Subject: Forgeign Affairs

Starting an internship in a country or city that you’re unfamiliar with can be a scary situation – I’m talking panic-attack on the kitchen-floor scary – and that is nothing to be ashamed of. You’re young, inexperienced, and you desperately want to impress and do a good job, but you don’t just have work to worry about, you obviously also want to have a good time in your temporary home away from home.

 

Some tips to acclimate in a new place: 

 

1) The Necessities. The first thing I do is check out my neighborhood. Where can I conveniently buy groceries, pick up a coffee before work, do my laundry, whatever mundane things you need taken care of, make sure you know where you need to go. Talk to the people there, introduce yourself, and if you don’t speak the language, try to pick up a few words. You can ask these people for advice, directions, etc. and you will generally see them quite often during your stay. 

 

2) See the sights! My personal mantra from the age of 10 was “tourism is tacky”, because I like to find the local spots when I travel, but of course you shouldn’t ignore the cultural and social offerings of your new city. Try to gather some insider information, whether you’re getting that information online or through your second cousin’s best-friend’s husband’s brother, find fun and interesting things that will motivate you and give you a better understanding of the place you’re in!

 

3) Hobbies – if you have a hobby or passion, see if there are popular spots or groups that you can join locally!
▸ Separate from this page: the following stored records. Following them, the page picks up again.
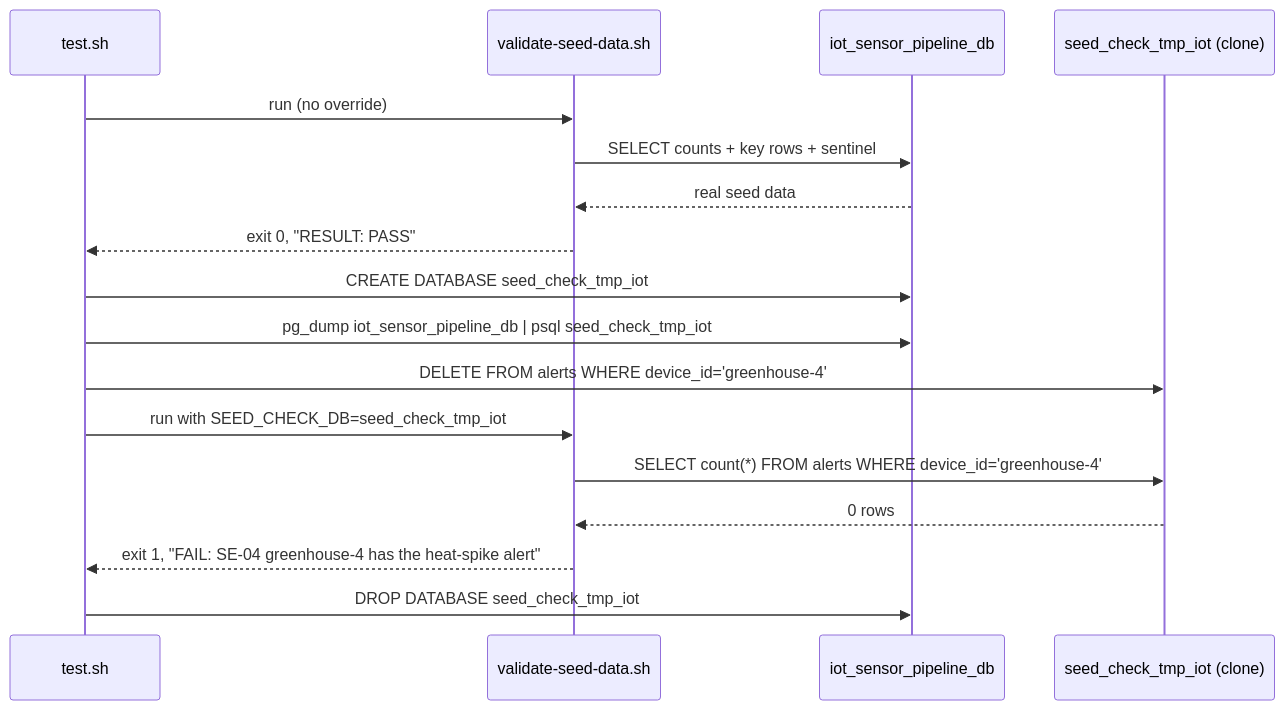
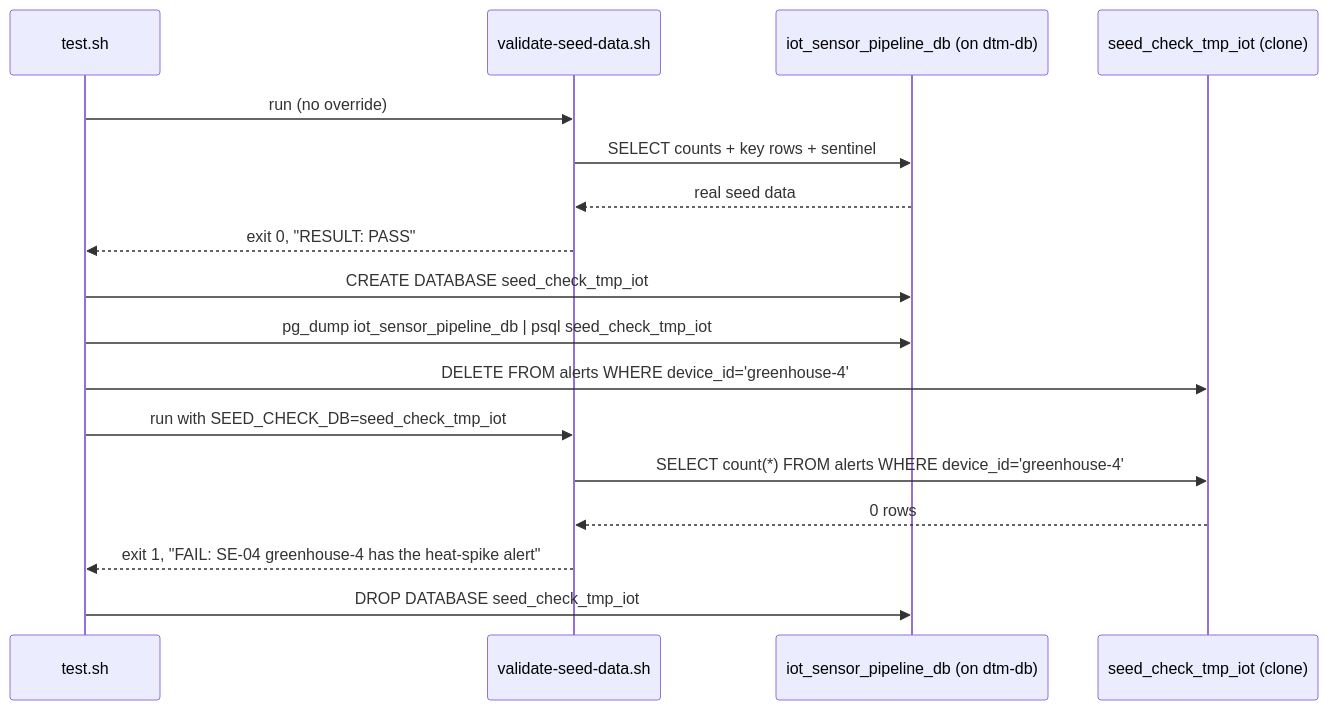
One commit to inctasoft/setpoint-evals-dtm-examples changed the diagram in workflows/iot-sensor-pipeline/setpoint-evals/SE-06-seed-data-integrity/README.md. Above: the diagram before and after it, drawn with Mermaid. The commit also changed other lines of this file and 15 other files, not shown here.

````diff
--- a/workflows/iot-sensor-pipeline/setpoint-evals/SE-06-seed-data-integrity/README.md
+++ b/workflows/iot-sensor-pipeline/setpoint-evals/SE-06-seed-data-integrity/README.md
@@ -17,21 +18,21 @@
 ```mermaid
 sequenceDiagram
     participant T as test.sh
     participant V as validate-seed-data.sh
-    participant DB as iot_sensor_pipeline_db
+    participant DB as iot_sensor_pipeline_db (on dtm-db)
     participant Clone as seed_check_tmp_iot (clone)
 
     T->>V: run (no override)
     V->>DB: SELECT counts + key rows + sentinel
     DB-->>V: real seed data
     V-->>T: exit 0, "RESULT: PASS"
 
     T->>DB: CREATE DATABASE seed_check_tmp_iot
     T->>DB: pg_dump iot_sensor_pipeline_db | psql seed_check_tmp_iot
     T->>Clone: DELETE FROM alerts WHERE device_id='greenhouse-4'
     T->>V: run with SEED_CHECK_DB=seed_check_tmp_iot
     V->>Clone: SELECT count(*) FROM alerts WHERE device_id='greenhouse-4'
     Clone-->>V: 0 rows
     V-->>T: exit 1, "FAIL: SE-04 greenhouse-4 has the heat-spike alert"
     T->>DB: DROP DATABASE seed_check_tmp_iot
 ```
````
Perhaps get in touch with someone beforehand – that’s the power of the Internet, isn’t it?

 

4) Happy Food. This has been my thing since 2010, after a very miserable stint in Paris in the summer. The only thing that cheered me up was treating myself to little luxuries. In Paris, this was a bit costlier, such as LaDurée Macarons, but I’ve also driven to Taco Bell in the middle of the night in Detroit to grab a bite of my personal comfort food – so satisfying! Girls gotta do what a girls gotta do.

 

5) Work and Play. Though it’s not necessarily easy to “make friends” at work, it’s important to make an effort and don’t be afraid to ask for help or even to grab a coffee with a co-worker outside of work. Upon my arrival in the States, Independence Day was just 2 days away. Being “The Intern from London”, I obviously didn’t have any plans for The Fourth, and many co-workers actually invited me to spend it with them and their friends/families. This proved to be a really great start to my internship!

 

6) A side note from Hannah " While i was in New York and speaking to a few new pals id met, i asked them how they met friends initially. With no shame they all said Tinder. If you go on dates you'll meet people! Then they'll introduce you to their friends its a win win situation. Plus i can't be bad dating someone from the city of your dreams... back to Julie

 

7) Explore. Depending on where you are, it’s a good idea to walk, cycle, take public transport, or just drive around for a while. If you move like a local, I find that you will also start to feel like a local. Find spots that are “yours”, places that you discover and connect with, whether that’s a particular painting in a museum, a certain tree in the park, or a cozy neighborhood café. Places that you routinely visit and connect with will help you get settled. 

 

Kind regards,

 

Julie Scheurl 

Hannah Rafter